▶ _Directions for this task_
Please return every line of the records below that holds the word "future".

━━ Data listing

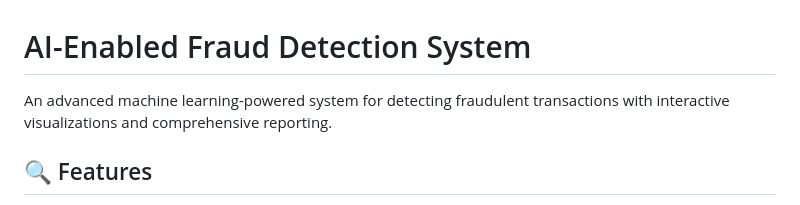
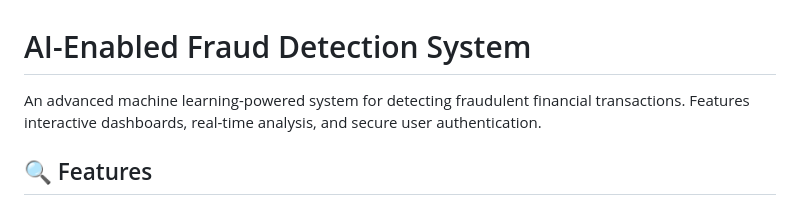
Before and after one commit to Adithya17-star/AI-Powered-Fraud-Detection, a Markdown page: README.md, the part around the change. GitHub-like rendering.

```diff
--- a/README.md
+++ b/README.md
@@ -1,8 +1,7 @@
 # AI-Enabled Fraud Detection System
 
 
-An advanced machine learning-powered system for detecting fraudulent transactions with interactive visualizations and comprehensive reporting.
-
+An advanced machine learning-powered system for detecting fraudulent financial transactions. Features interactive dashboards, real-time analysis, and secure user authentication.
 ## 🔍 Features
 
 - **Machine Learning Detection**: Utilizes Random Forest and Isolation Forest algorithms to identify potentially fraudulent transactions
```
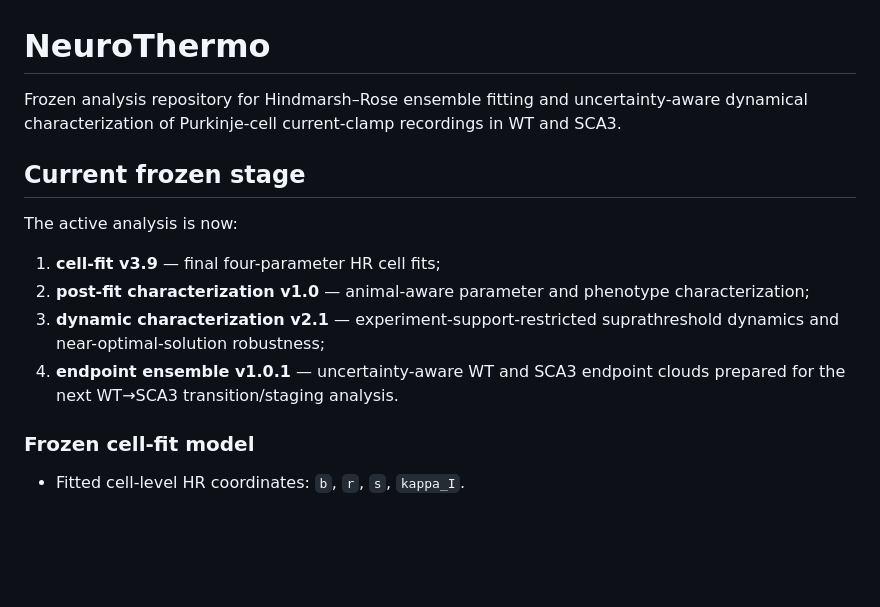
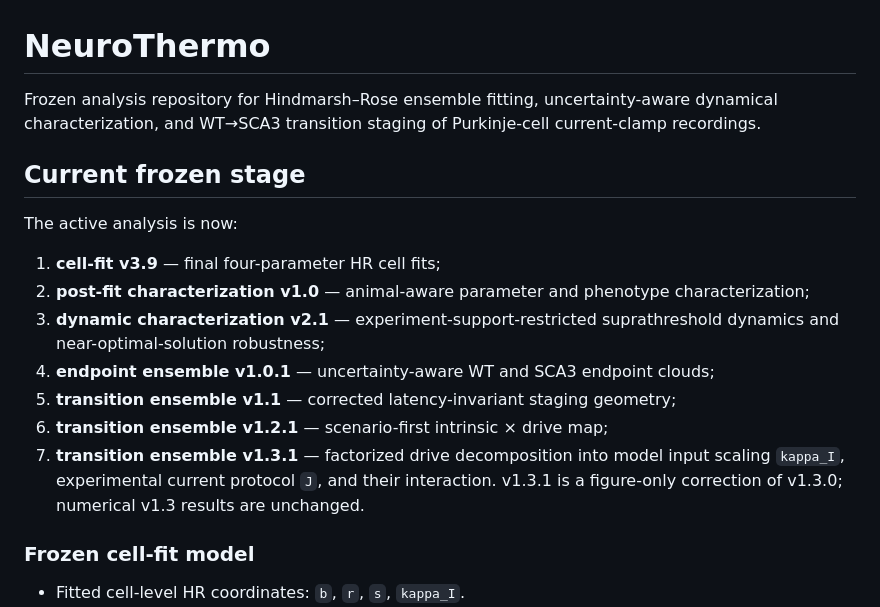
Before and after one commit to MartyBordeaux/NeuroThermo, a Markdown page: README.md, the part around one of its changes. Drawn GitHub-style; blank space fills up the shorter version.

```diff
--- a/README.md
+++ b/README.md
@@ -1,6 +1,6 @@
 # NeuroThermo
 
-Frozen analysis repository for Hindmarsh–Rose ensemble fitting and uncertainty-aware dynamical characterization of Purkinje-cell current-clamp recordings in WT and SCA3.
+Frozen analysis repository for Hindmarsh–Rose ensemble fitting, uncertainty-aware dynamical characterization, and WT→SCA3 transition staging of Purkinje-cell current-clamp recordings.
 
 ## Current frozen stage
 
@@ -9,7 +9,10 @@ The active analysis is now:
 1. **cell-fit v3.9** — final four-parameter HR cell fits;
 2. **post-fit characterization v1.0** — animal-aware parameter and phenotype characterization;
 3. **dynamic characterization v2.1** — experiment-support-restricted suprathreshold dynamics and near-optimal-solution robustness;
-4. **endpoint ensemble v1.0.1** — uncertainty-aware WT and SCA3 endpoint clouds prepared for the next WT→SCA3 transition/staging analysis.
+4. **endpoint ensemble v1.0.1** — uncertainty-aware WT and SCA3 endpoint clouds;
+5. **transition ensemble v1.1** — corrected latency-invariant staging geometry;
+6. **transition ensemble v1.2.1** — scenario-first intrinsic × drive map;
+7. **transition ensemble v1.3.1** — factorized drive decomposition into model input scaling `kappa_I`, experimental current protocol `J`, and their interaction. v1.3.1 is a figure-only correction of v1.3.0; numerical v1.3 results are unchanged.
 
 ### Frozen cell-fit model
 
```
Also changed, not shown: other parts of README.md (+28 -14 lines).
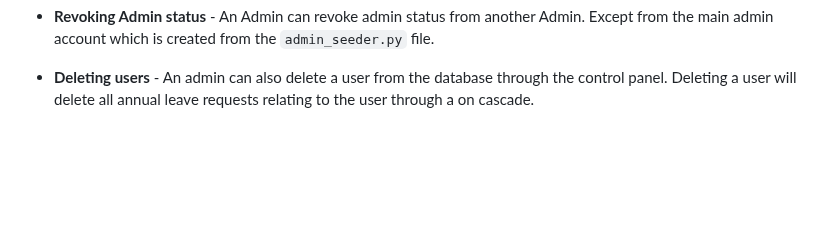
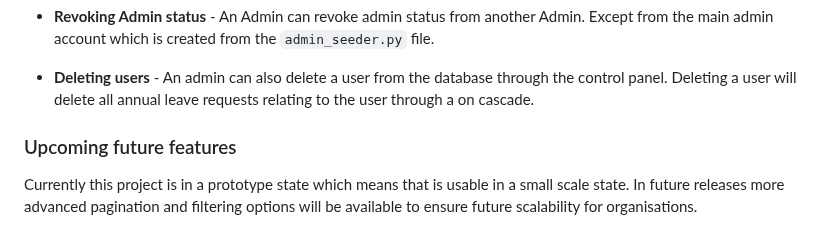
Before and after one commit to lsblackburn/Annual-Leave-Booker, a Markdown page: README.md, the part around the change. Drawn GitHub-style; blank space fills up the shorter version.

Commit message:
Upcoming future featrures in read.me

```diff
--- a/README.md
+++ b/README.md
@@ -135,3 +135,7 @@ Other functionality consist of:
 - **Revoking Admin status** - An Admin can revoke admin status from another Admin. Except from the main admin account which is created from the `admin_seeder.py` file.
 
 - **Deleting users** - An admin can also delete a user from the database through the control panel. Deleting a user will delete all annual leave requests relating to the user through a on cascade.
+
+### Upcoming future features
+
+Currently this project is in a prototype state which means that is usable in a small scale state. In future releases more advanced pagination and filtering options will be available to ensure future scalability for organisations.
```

━━━━

▶ _Answer space_
Upcoming future featrures in read.me
+### Upcoming future features
+Currently this project is in a prototype state which means that is usable in a small scale state. In future releases more advanced pagination and filtering options will be available to ensure future scalability for organisations.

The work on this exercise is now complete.